### [EXERCISE AIM]
Once the pictures are removed, reproduce what is left of the data below exactly.

Code change snippets
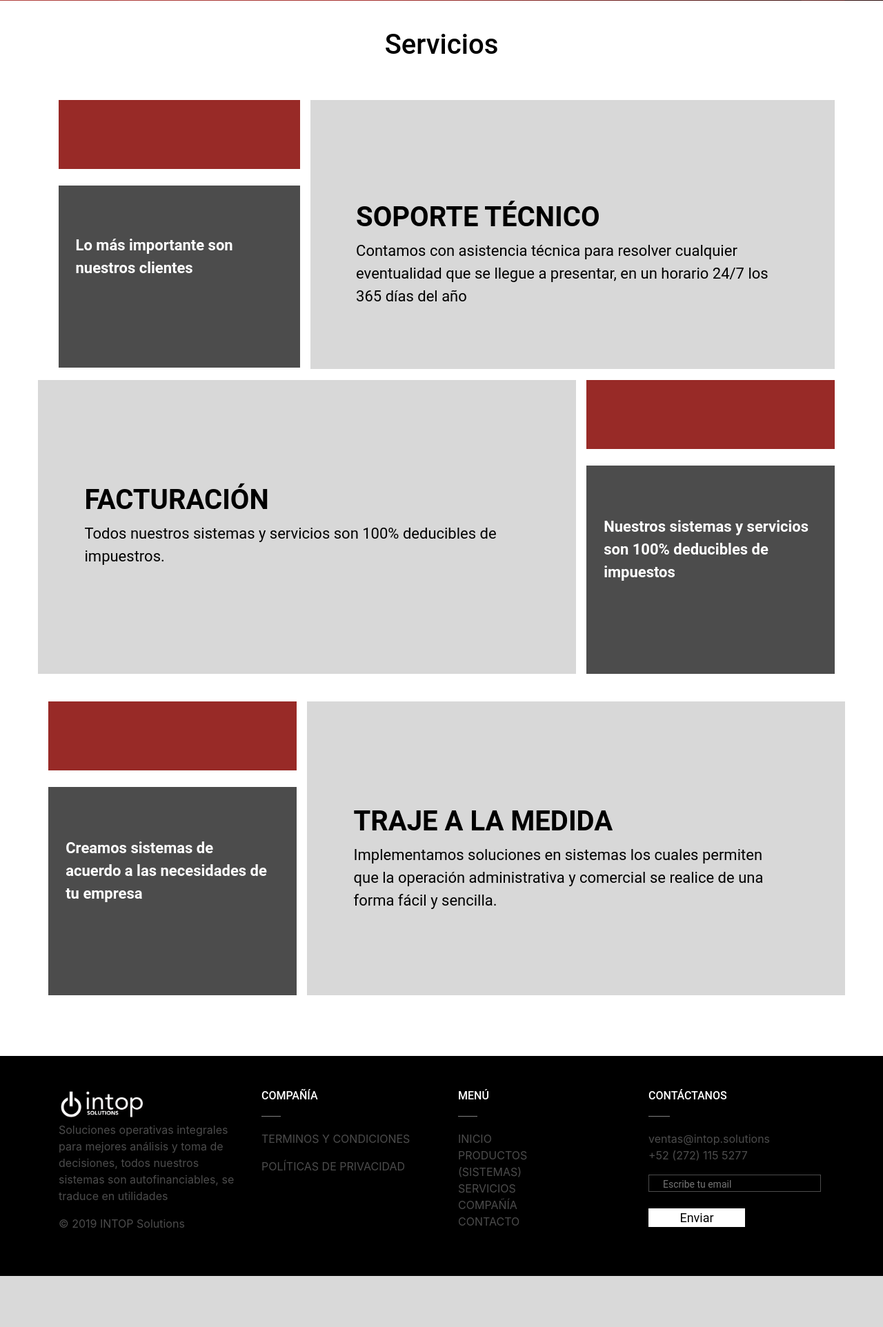
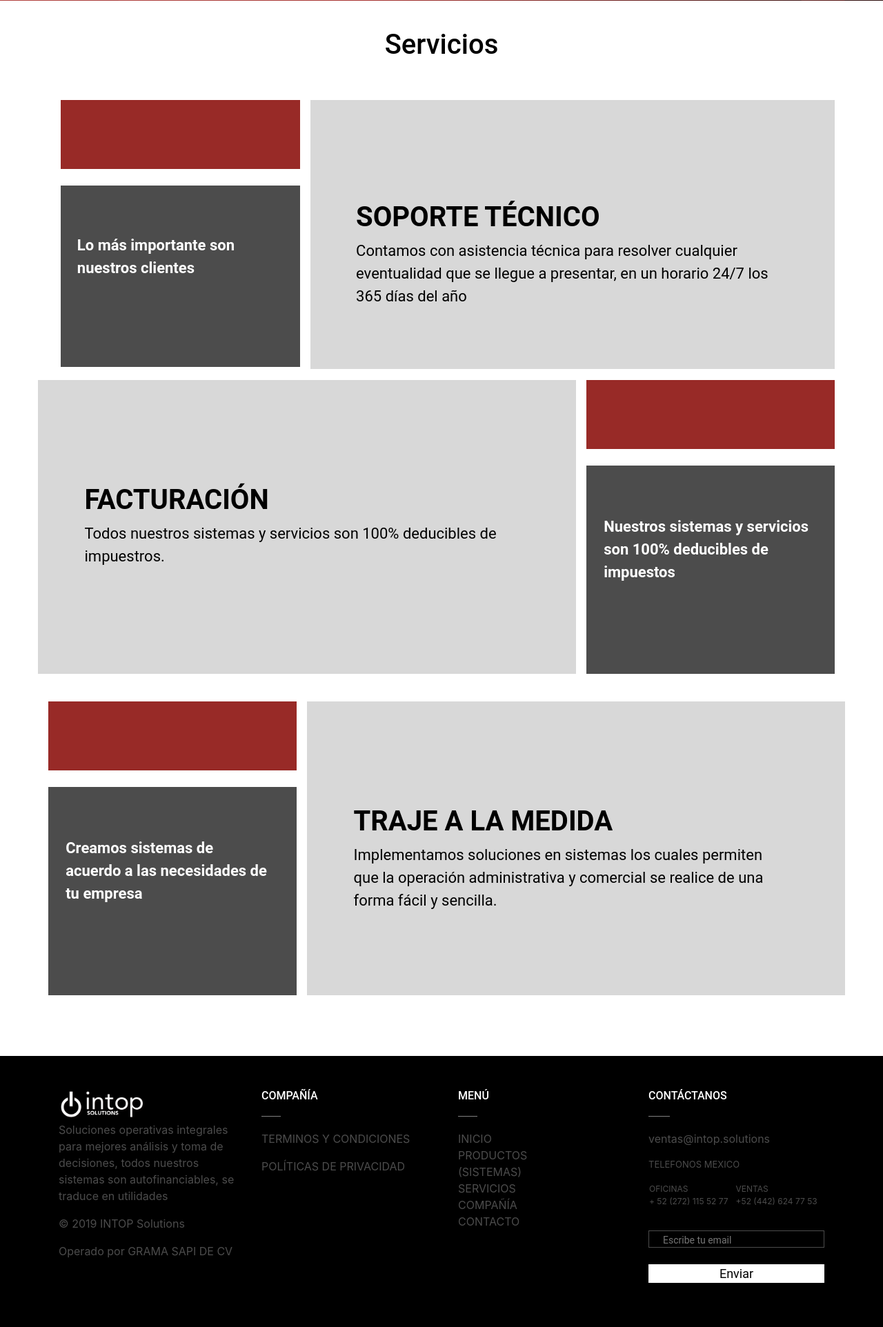
Before and after one commit to SergeantMini/susa2.0, a PHP site: page /servicios.php in a window 1280 px wide. Shown: the part 315-2239 px from the top of the page at 69% size. Before the commit the page ends 2165 px from the top, so only its background shows below. Run offline with PHP 8.4, Linux system fonts and the light colour scheme.

Commit message:
updated servicios

```diff
--- a/workspace/servicios.php
+++ b/workspace/servicios.php
@@ -63,10 +63,8 @@
 
 <div class="container" style="width:100%;">
 <div class="row flex-column-reverse flex-md-row" style="display: flex;">
-    <div class="col-sm-4 form-group" style="display: flex;
-                                            display: -webkit-flex;
-                                            flex-wrap: wrap;">
-      <div class="container" style="width:100%;">
+    <div class="col-sm-4 form-group" style="display: flex;display: -webkit-flex;flex-wrap: wrap;">
+      <div class="container" style="width:100%;padding-left:5%;">
         <div class="row" style="background-color: #982A27;height:100px;">
         </div>
         <br>
@@ -232,6 +230,7 @@
                   <br>
                   <p style="color: #4c4c4c;">Soluciones operativas integrales para mejores análisis y toma de decisiones, todos nuestros sistemas son autofinanciables, se traduce en utilidades</p>
                   <p style="color: #4c4c4c;">© 2019 INTOP Solutions</p>
+                  <p style="color: #4c4c4c;">Operado por GRAMA SAPI DE CV</p>
                </div>
             </div>
             <div class="col-md-6 px-4">
@@ -245,7 +244,7 @@
          <div class="row">
             <div class="col-md-6 px-4">
                <h6 style="color: white;">MENÚ</h6>
-               <div class="row ">
+                     <div class="row ">
                   <div class="col-md-6">
                      <ul style="list-style-type:none;padding-left:-20px;padding-inline-start: 0px;">
                         <li> <a style="color: #4c4c4c;" href="index.php">INICIO</a> </li>
@@ -255,18 +254,28 @@
                         <li> <a style="color: #4c4c4c;" href="contacto.php">CONTACTO</a> </li>
                      </ul>
                   </div>
-
                </div>
             </div>
             <div class="col-md-6 ">
                <h6 style="color: white;">CONTÁCTANOS</h6>
-               <p style="color: #4c4c4c;">ventas@intop.solutions<br/>+52 (272) 115 5277</p>
+               <p style="color: #4c4c4c;">ventas@intop.solutions</p>
+               <p style="color: #4c4c4c;font-size:13px;">TELEFONOS MEXICO</br>
+               <table style="color: #4c4c4c;font-size:12px;text-align:left;width:100%;">
+                <tr>
+                    <td>
+                        <p>OFICINAS</br>+ 52 (272) 115 52 77</p>
+                    </td>
+                    <td>
+                        <p>VENTAS</br>+52 (442) 624 77 53</p>
+                    </td>
+                </tr>
+               </table>
+
                <form class="form-footer my-3">
-                  <input type="text" placeholder="Escribe tu email" name="search" style="width:250px;;background-color:transparent;color:#4c4c4c;font:18px 'Roboto', sans-serif;;border: solid 1px #4c4c4c;"/>
+                  <input type="text" placeholder="Escribe tu email" name="search" style="width:100%;background-color:transparent;color:#4c4c4c;font:18px 'Roboto', sans-serif;;border: solid 1px #4c4c4c;"/>
                   <br><br>
-                  <input type="button" value="Enviar" style="width:140px;background-color:white;color:black;border: none;font:18px 'Roboto', sans-serif;border: solid 1px white;">
+                  <input type="button" value="Enviar" style="width:100%;background-color:white;color:black;border: none;font:18px 'Roboto', sans-serif;border: solid 1px white;">
                </form>
-
             </div>
          </div>
       </div>
```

### [RESULT OF THE TASK]
Before and after one commit to SergeantMini/susa2.0, a PHP site: page /servicios.php in a window 1280 px wide. Shown: the part 315-2239 px from the top of the page at 69% size. Before the commit the page ends 2165 px from the top, so only its background shows below. Run offline with PHP 8.4, Linux system fonts and the light colour scheme.

Commit message:
updated servicios

```diff
--- a/workspace/servicios.php
+++ b/workspace/servicios.php
@@ -63,10 +63,8 @@
 
 <div class="container" style="width:100%;">
 <div class="row flex-column-reverse flex-md-row" style="display: flex;">
-    <div class="col-sm-4 form-group" style="display: flex;
-                                            display: -webkit-flex;
-                                            flex-wrap: wrap;">
-      <div class="container" style="width:100%;">
+    <div class="col-sm-4 form-group" style="display: flex;display: -webkit-flex;flex-wrap: wrap;">
+      <div class="container" style="width:100%;padding-left:5%;">
         <div class="row" style="background-color: #982A27;height:100px;">
         </div>
         <br>
@@ -232,6 +230,7 @@
                   <br>
                   <p style="color: #4c4c4c;">Soluciones operativas integrales para mejores análisis y toma de decisiones, todos nuestros sistemas son autofinanciables, se traduce en utilidades</p>
                   <p style="color: #4c4c4c;">© 2019 INTOP Solutions</p>
+                  <p style="color: #4c4c4c;">Operado por GRAMA SAPI DE CV</p>
                </div>
             </div>
             <div class="col-md-6 px-4">
@@ -245,7 +244,7 @@
          <div class="row">
             <div class="col-md-6 px-4">
                <h6 style="color: white;">MENÚ</h6>
-               <div class="row ">
+                     <div class="row ">
                   <div class="col-md-6">
                      <ul style="list-style-type:none;padding-left:-20px;padding-inline-start: 0px;">
                         <li> <a style="color: #4c4c4c;" href="index.php">INICIO</a> </li>
@@ -255,18 +254,28 @@
                         <li> <a style="color: #4c4c4c;" href="contacto.php">CONTACTO</a> </li>
                      </ul>
                   </div>
-
                </div>
             </div>
             <div class="col-md-6 ">
                <h6 style="color: white;">CONTÁCTANOS</h6>
-               <p style="color: #4c4c4c;">ventas@intop.solutions<br/>+52 (272) 115 5277</p>
+               <p style="color: #4c4c4c;">ventas@intop.solutions</p>
+               <p style="color: #4c4c4c;font-size:13px;">TELEFONOS MEXICO</br>
+               <table style="color: #4c4c4c;font-size:12px;text-align:left;width:100%;">
+                <tr>
+                    <td>
+                        <p>OFICINAS</br>+ 52 (272) 115 52 77</p>
+                    </td>
+                    <td>
+                        <p>VENTAS</br>+52 (442) 624 77 53</p>
+                    </td>
+                </tr>
+               </table>
+
                <form class="form-footer my-3">
-                  <input type="text" placeholder="Escribe tu email" name="search" style="width:250px;;background-color:transparent;color:#4c4c4c;font:18px 'Roboto', sans-serif;;border: solid 1px #4c4c4c;"/>
+                  <input type="text" placeholder="Escribe tu email" name="search" style="width:100%;background-color:transparent;color:#4c4c4c;font:18px 'Roboto', sans-serif;;border: solid 1px #4c4c4c;"/>
                   <br><br>
-                  <input type="button" value="Enviar" style="width:140px;background-color:white;color:black;border: none;font:18px 'Roboto', sans-serif;border: solid 1px white;">
+                  <input type="button" value="Enviar" style="width:100%;background-color:white;color:black;border: none;font:18px 'Roboto', sans-serif;border: solid 1px white;">
                </form>
-
             </div>
          </div>
       </div>
```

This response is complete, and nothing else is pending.